The Bay View newspaper's big back page full of exciting photos in vibrant color has long been one of its most popular features. It...
Wednesday, Oct. 15, at the Prescott Joseph Center we honored the legacy of the San Francisco Bay Area's premiere artists: Berkeley resident Joy Holland and Oaklander by way of St. Louis Casper Banjo, with featured artist Keith Hopkins, another Oaklander. The exhibit is titled "Breath of Our Ancestors."
On Saturday, Aug. 30, on the South Side of Chicago, in the Negro League Club aka the POCC's "Lamp Post," the 60th anniversary celebration of the birth of Deputy Chairman Fred Hampton of the Black Panther Party kicked off with a film festival and ended with a Chairman Fred Hampton Streetz Party on Chairman Fred Hampton Way.

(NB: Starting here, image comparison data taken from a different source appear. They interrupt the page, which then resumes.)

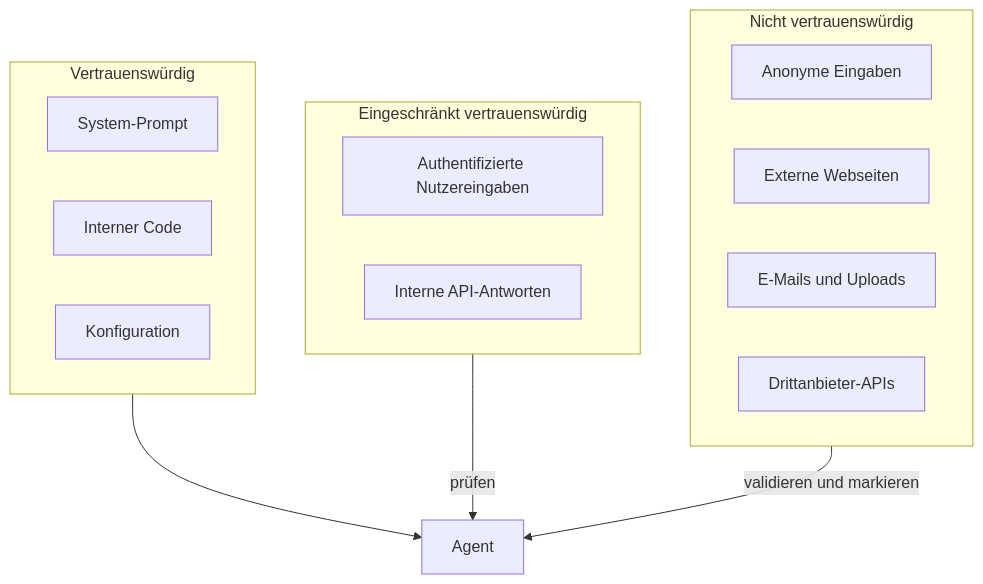
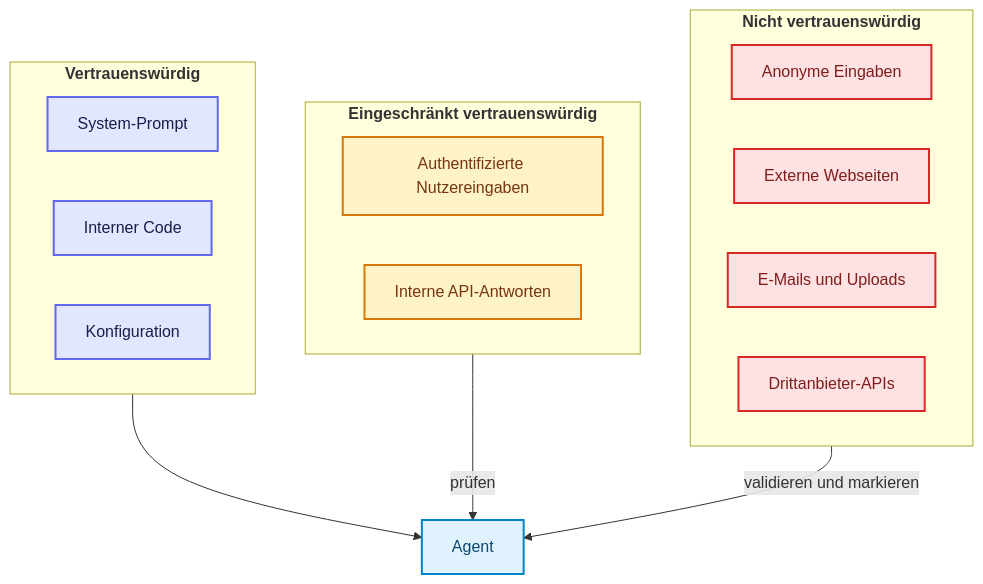
Before and after one commit to ralf-42/Agenten: the diagram in docs/07-qualitaet-sicherheit/agent-security.md, drawn with Mermaid. The commit also changed 18 other files, not shown here.

````diff
--- a/docs/07-qualitaet-sicherheit/agent-security.md
+++ b/docs/07-qualitaet-sicherheit/agent-security.md
@@ -152,22 +152,31 @@
 ```mermaid
 flowchart TB
-    subgraph HIGH["Vertrauenswürdig"]
+    subgraph HIGH["<b>Vertrauenswürdig</b>"]
         SP[System-Prompt]
         CODE[Interner Code]
         CFG[Konfiguration]
     end
-    subgraph MED["Eingeschränkt vertrauenswürdig"]
+    subgraph MED["<b>Eingeschränkt vertrauenswürdig</b>"]
         AUTH[Authentifizierte Nutzereingaben]
         IAPI[Interne API-Antworten]
     end
-    subgraph LOW["Nicht vertrauenswürdig"]
+    subgraph LOW["<b>Nicht vertrauenswürdig</b>"]
         ANON[Anonyme Eingaben]
         WEB[Externe Webseiten]
         EMAIL[E-Mails und Uploads]
         EAPI[Drittanbieter-APIs]
     end
 
     HIGH --> AGENT[Agent]
     MED -->|prüfen| AGENT
     LOW -->|validieren und markieren| AGENT
+
+    classDef default fill:#e0f2fe,stroke:#0284c7,stroke-width:2px,color:#0c4a6e;
+    classDef input fill:#e0e7ff,stroke:#6366f1,stroke-width:2px,color:#1e1b4b;
+    classDef metric fill:#fef3c7,stroke:#d97706,stroke-width:2px,color:#78350f;
+    classDef stop fill:#fee2e2,stroke:#dc2626,stroke-width:2px,color:#7f1d1d;
+
+    class SP,CODE,CFG input;
+    class AUTH,IAPI metric;
+    class ANON,WEB,EMAIL,EAPI stop;
 ```
````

When I arrived in Rhodesia, 1968 had already been a momentous year in the United States. U.S. setbacks in Vietnam had led Lyndon Johnson to announce his withdrawal from the 1968 presidential campaign. Days later, on April 4, Dr. Martin Luther King Jr. was assassinated, and Sen. Robert F. Kennedy was assassinated on June 5. Meanwhile, Black Power activists in the United States, led by young Blacks like me, were urging Black Americans to be proud of our African heritage. I felt lucky to be in Africa.
The Prisoners of Conscience Committee delegation from the United States returned recently from a fact-finding mission in El Salvador. We were in three cities - San Salvador, Suchitoto and Sansonate - and we talked to former combatants, government officials, union leaders, community leaders, members of street organizations, former political prisoners and more. One of my favorite groups that we met was Radio Zurda, a collective of youth who do a political radio show heard in El Salvador and Honduras, targeted towards a youth audience.
The Common Ground Health Clinic arose in the New Orleans west bank community of Algiers above the apocalyptic flood waters in the fall of ‘05. The founders' visions, fueled by endorphins of kindness and adrenalin of desperation, were a beautiful thing to behold.